We present the case of a 42-year-old woman with metastatic synovial sarcoma of parotid origin, treated definitively with chemoradiation, who subsequently developed oligometastatic disease limited to the lungs. She underwent multiple left and right lung wedge resections and left lower lobectomy, followed by right lower lobe stereotactic ablative radiotherapy (SABR), 54 Gy in three fractions to a right lower lobe lesion abutting the chest wall. Two years later, she was treated with cryoablation for a separate right upper lobe nodule abutting the chest wall. Two months later, she presented with acute shortness of breath, pleuritic chest pain, decreased peripheral blood O2 saturation, and productive cough. A computed tomography (CT) scan demonstrated severe chest wall necrosis in the area of recent cryoablation that, in retrospect, also received a significant radiation dose from her prior SABR. This case demonstrates that clinicians should exercise caution in using cryoablation when treating lung tumors abutting a previously irradiated chest wall. Note: Drs. Loo and Shah contributed equally as co-senior authors.
View details for DOI 10.7759/cureus.477
View details for PubMedID 27004154
View details for PubMedCentralID PMC4780688
Fractionation of palliative radiotherapy in metastatic breast cancer: Selection and survival
AMER SOC CLINICAL ONCOLOGY. 2015
View details for DOI 10.1200/jco.2015.33.29_suppl.201
View details for Web of Science ID 000378107000196
Survival comparison of patients treated with one versus five fraction palliative radiotherapy

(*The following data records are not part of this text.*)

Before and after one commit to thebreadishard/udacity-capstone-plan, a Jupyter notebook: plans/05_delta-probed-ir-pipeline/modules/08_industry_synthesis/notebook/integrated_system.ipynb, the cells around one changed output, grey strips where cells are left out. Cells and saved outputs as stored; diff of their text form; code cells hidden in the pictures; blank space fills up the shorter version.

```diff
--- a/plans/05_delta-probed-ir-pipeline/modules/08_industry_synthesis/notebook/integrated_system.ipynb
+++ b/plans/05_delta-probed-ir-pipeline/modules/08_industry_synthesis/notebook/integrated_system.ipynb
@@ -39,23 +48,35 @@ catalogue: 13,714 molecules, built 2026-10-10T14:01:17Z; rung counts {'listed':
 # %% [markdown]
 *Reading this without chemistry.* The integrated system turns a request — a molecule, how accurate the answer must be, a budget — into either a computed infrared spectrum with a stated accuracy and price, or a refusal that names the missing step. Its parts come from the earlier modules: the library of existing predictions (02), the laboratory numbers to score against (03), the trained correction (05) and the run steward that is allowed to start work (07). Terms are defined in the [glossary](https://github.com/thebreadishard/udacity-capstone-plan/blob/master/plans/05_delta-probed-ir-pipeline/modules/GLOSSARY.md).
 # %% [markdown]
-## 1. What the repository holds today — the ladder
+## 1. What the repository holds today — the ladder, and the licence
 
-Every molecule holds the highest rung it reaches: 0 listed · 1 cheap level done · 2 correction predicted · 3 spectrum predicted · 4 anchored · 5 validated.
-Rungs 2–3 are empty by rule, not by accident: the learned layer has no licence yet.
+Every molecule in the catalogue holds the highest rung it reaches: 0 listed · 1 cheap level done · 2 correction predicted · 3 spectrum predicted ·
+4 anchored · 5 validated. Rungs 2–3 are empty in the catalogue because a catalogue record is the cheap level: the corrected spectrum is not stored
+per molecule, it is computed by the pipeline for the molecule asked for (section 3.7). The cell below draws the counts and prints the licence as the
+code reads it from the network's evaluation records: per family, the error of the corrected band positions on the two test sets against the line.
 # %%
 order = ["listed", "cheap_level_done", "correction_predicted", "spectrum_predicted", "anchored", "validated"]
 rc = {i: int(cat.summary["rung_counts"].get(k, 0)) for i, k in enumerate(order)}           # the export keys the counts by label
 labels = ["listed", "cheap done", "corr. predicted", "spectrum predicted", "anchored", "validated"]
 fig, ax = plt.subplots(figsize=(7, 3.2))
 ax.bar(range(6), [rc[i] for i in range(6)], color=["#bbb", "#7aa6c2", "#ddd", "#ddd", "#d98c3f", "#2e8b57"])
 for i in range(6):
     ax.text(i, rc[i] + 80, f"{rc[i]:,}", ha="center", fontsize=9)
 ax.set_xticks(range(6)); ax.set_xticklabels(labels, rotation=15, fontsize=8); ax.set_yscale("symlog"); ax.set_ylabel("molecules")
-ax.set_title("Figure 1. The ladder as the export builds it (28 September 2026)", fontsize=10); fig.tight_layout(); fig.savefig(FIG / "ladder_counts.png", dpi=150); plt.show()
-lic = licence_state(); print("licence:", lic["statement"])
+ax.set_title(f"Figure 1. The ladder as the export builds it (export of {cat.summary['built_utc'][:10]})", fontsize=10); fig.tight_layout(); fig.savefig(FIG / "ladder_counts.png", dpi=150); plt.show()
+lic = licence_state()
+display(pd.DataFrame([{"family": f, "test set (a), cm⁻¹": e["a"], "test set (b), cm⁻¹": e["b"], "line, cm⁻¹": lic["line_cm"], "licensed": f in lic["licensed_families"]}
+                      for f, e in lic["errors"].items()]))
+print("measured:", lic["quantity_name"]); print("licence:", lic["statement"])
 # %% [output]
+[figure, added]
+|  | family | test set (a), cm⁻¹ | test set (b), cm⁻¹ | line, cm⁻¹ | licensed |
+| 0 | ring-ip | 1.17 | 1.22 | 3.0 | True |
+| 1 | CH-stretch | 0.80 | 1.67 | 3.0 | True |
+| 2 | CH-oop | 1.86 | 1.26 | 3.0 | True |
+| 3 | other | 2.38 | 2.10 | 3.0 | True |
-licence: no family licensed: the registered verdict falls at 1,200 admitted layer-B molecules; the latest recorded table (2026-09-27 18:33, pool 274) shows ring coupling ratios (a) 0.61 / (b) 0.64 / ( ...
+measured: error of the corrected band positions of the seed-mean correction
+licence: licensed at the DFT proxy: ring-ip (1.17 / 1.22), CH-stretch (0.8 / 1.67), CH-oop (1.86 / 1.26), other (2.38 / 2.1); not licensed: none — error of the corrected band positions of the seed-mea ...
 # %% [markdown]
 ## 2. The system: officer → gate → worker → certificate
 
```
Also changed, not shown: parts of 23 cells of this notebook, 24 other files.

AMER SOC CLINICAL ONCOLOGY. 2015
View details for DOI 10.1200/jco.2015.33.29_suppl.200
View details for Web of Science ID 000378107000195